Operations vs. Process Costing
What is the difference between operations costing and a process costing system? How does a company decide whether to use a job order or a process cost system?
Operations costing and a process costing system are both commonly used in the manufacturing sector however, there are some differences between them.
For a job order, costs are accumulated by individual jobs while for process costing, costs are accumulated by departments
For Job order, unit costs are computed by the job on the job cost sheet while for process costing, unit costs are computed by departments.
For process costing, department product report is the main document while for Job order, job cost sheet is the key document controlling the accumulation of costs by a job

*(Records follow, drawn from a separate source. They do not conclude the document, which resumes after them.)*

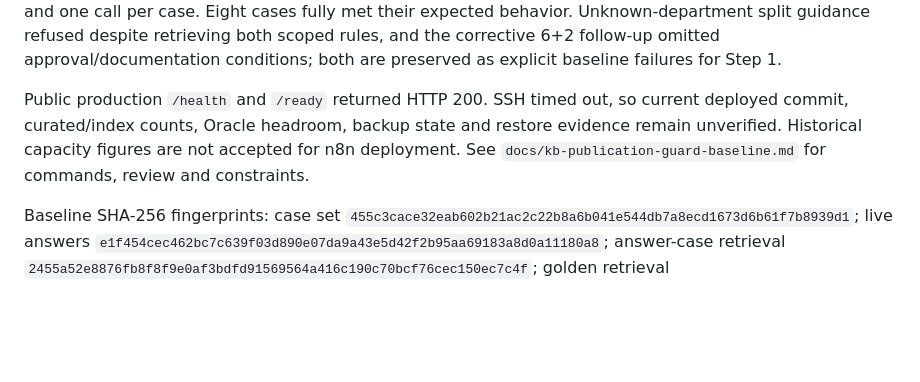
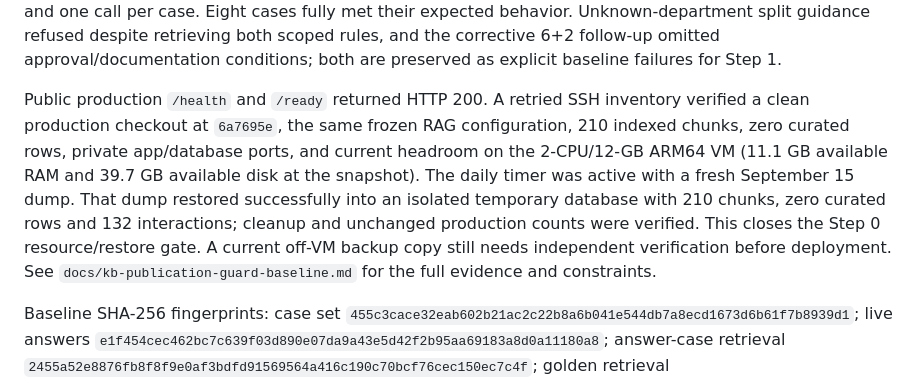
Before and after one commit to jadghazi/MSFEA-Chatbot, a Markdown page: docs/progress.md, the part around the change. Rendered like a GitHub page; blank space fills up the shorter version.

```diff
--- a/docs/progress.md
+++ b/docs/progress.md
@@ -24,10 +24,16 @@ split guidance refused despite retrieving both scoped rules, and the corrective
 follow-up omitted approval/documentation conditions; both are preserved as explicit
 baseline failures for Step 1.
 
-Public production `/health` and `/ready` returned HTTP 200. SSH timed out, so current
-deployed commit, curated/index counts, Oracle headroom, backup state and restore evidence
-remain unverified. Historical capacity figures are not accepted for n8n deployment.
-See `docs/kb-publication-guard-baseline.md` for commands, review and constraints.
+Public production `/health` and `/ready` returned HTTP 200. A retried SSH inventory
+verified a clean production checkout at `6a7695e`, the same frozen RAG configuration,
+210 indexed chunks, zero curated rows, private app/database ports, and current headroom
+on the 2-CPU/12-GB ARM64 VM (11.1 GB available RAM and 39.7 GB available disk at the
+snapshot). The daily timer was active with a fresh September 15 dump. That dump restored
+successfully into an isolated temporary database with 210 chunks, zero curated rows and
+132 interactions; cleanup and unchanged production counts were verified. This closes
+the Step 0 resource/restore gate. A current off-VM backup copy still needs independent
+verification before deployment. See `docs/kb-publication-guard-baseline.md` for the
+full evidence and constraints.
 
 Baseline SHA-256 fingerprints: case set
 `455c3cace32eab602b21ac2c22b8a6b041e544db7a8ecd1673d6b61f7b8939d1`; live answers
```
Also changed, not shown: docs/kb-publication-guard-baseline.md (+31 -16 lines).
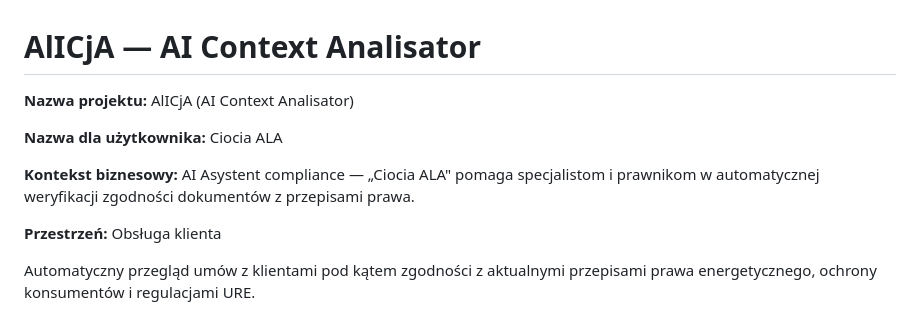
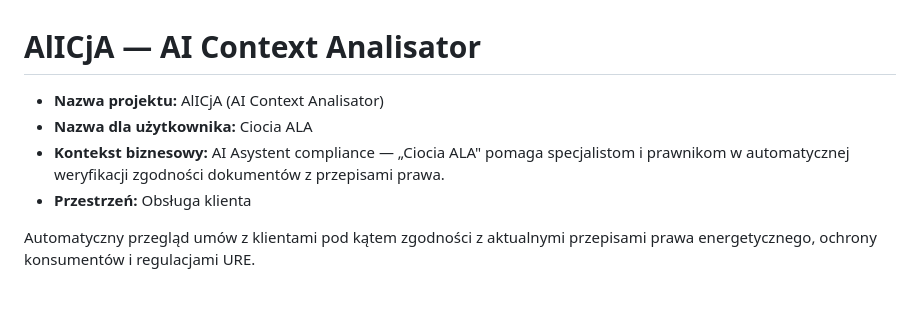
Before and after one commit to HalDariusz/AI-TAURON, a Markdown page: opis-projektu.md, the part around the change. Rendered like a GitHub page.

```diff
--- a/opis-projektu.md
+++ b/opis-projektu.md
@@ -1,13 +1,10 @@
 # AlICjA — AI Context Analisator
 
-**Nazwa projektu:** AlICjA (AI Context Analisator)
+- **Nazwa projektu:** AlICjA (AI Context Analisator)
+- **Nazwa dla użytkownika:** Ciocia ALA
+- **Kontekst biznesowy:** AI Asystent compliance — „Ciocia ALA" pomaga specjalistom i prawnikom w automatycznej weryfikacji zgodności dokumentów z przepisami prawa.
+- **Przestrzeń:** Obsługa klienta
 
-**Nazwa dla użytkownika:** Ciocia ALA
-
-**Kontekst biznesowy:** AI Asystent compliance — „Ciocia ALA" pomaga specjalistom
-i prawnikom w automatycznej weryfikacji zgodności dokumentów z przepisami prawa.
-
-**Przestrzeń:** Obsługa klienta
 
 Automatyczny przegląd umów z klientami pod kątem zgodności z aktualnymi przepisami
 prawa energetycznego, ochrony konsumentów i regulacjami URE.
```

A company decides whether to use a job order or a process cost basing on what it makes. If you manufacture a homogeneous product, then process costing is probably be most appropriate. If you manufacture products that come in differentiated batches, job-order costing would be more appropriate than process costing.
How does the treatment of costs differ in ABC systems as opposed to traditional cost systems?
Traditional costing is little simpler but also not that accurate than ABC and assigns overhead costs to products based on an arbitrary average rat. ABC is complex and more accurate than the traditional costing as it first assigns indirect cost to activities and then assigns the cost to activities and then to products based on product’s usage of the activities.
Bamber, L., & Braun, K. (2008). Managerial accounting. Upper Saddle River, N.J.: Pearson Prentice Hall.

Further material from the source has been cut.